However, if confined, they generally cope with overcrowding and competition for feed and nest spaces without resorting to feather-picking.
The Buckeye is friendly and curious. They have little fear of humans and the roosters may become aggressive during the breeding season. It is a dual purpose chicken, laying a good number of eggs but plump and tasty as a table bird. It is ideal for the backyard poultry keeper.
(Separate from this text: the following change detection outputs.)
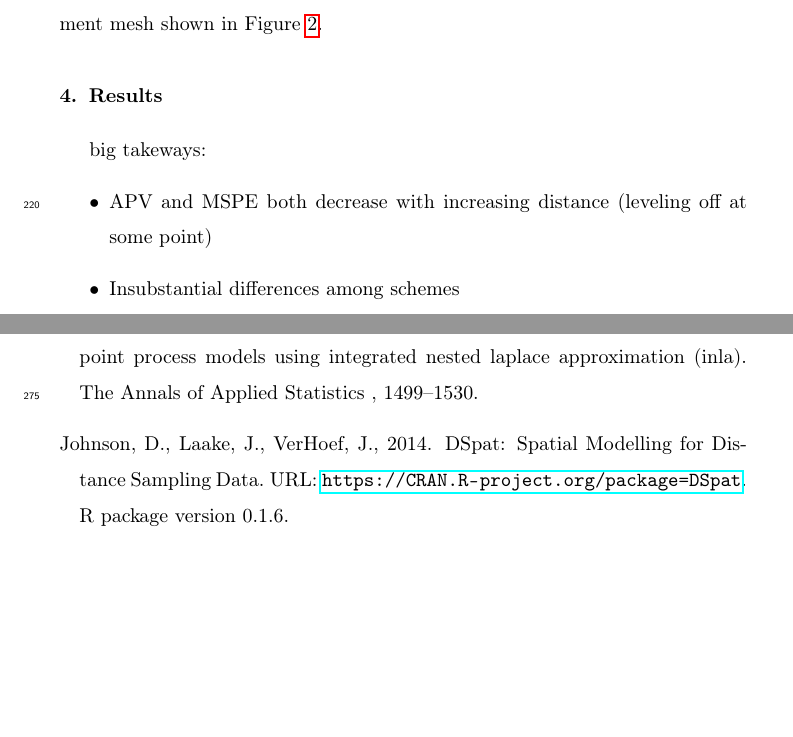
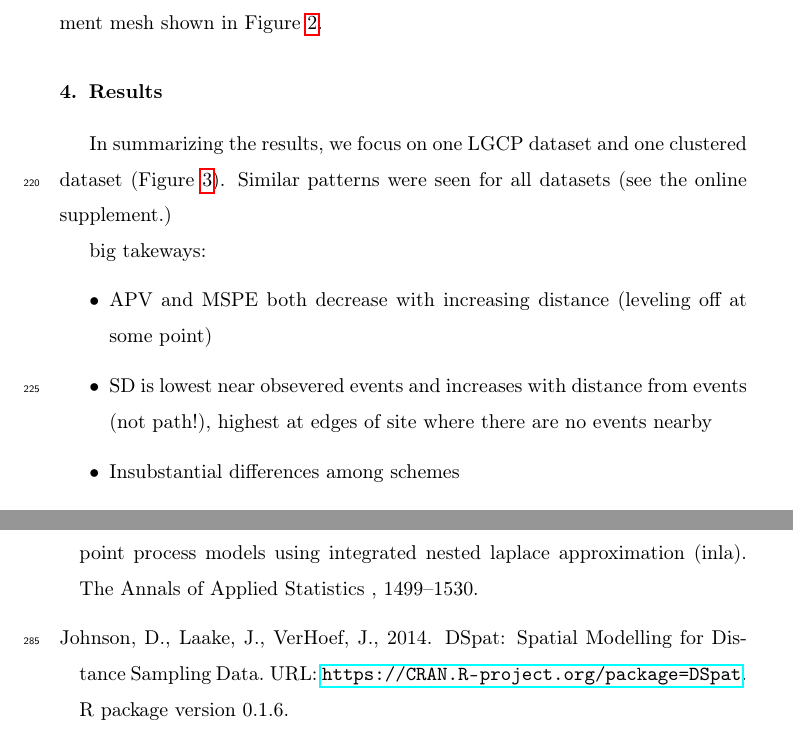
Before and after one commit to kflagg/manuscript2, a LaTeX paper (writeup/lgcp_sampling.tex): two parts of pages 10 and 12 of 14 before the commit and two parts of pages 10 and 14 of 16 after it, joined at a grey line, cut so that both start at the same text, the shorter picture padded with empty space. Compiled offline with pdfLaTeX.

Commit message:
Results outlines. More plots.

```diff
--- a/writeup/lgcp_sampling.tex
+++ b/writeup/lgcp_sampling.tex
@@ -475,3 +475,6 @@ weighting scheme used to approximate the latent GP.}
 %but if there are any difference will will point them out in the main
 %manuscript.
 
+In summarizing the results, we focus on one LGCP dataset and one clustered
+dataset (Figure~\ref{fulldata}). Similar patterns were seen for all datasets
+(see the online supplement.)
@@ -478,5 +487,14 @@ weighting scheme used to approximate the latent GP.}
+\caption{The realized intensity function and complete point pattern from a LGCP
+(top) and a LGCP superposed with a cluster process (bottom).}
+\label{fulldata}
+\end{figure}
+
 big takeways:
 \begin{itemize}
 \item APV and MSPE both decrease with increasing distance (leveling off at
 some point)
+\item SD is lowest near obsevered events and increases with distance from
+events (not path!), highest at edges of site where there are no events nearby
 \item Insubstantial differences among schemes
+\begin{itemize}
+\item LHS-TSP has lowest median APV for paths under 10000 units but large IQR
```
Also changed, not shown: writeup/Hilbert000180.pdf, writeup/Hilbert000237.pdf, writeup/Inhib000171.pdf, writeup/LHS-TSP000161.pdf, writeup/SRS000176.pdf, writeup/Serp000124.pdf, writeup/Serp000539.pdf, writeup/Sys000141.pdf, writeup/lgcp_sampling.pdf, writeup/mesh_full.pdf, writeup/lgcp_sampling.tex (11 more changed lines), 2 other files.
The Buckeye is on the 'critically endangered' list of the American Livestock Breeds Conservancy. The Buckeye also appears on the Slow Food USA Ark of Taste list. This list records heritage foods which are at risk of disappearing as a food item from the United States.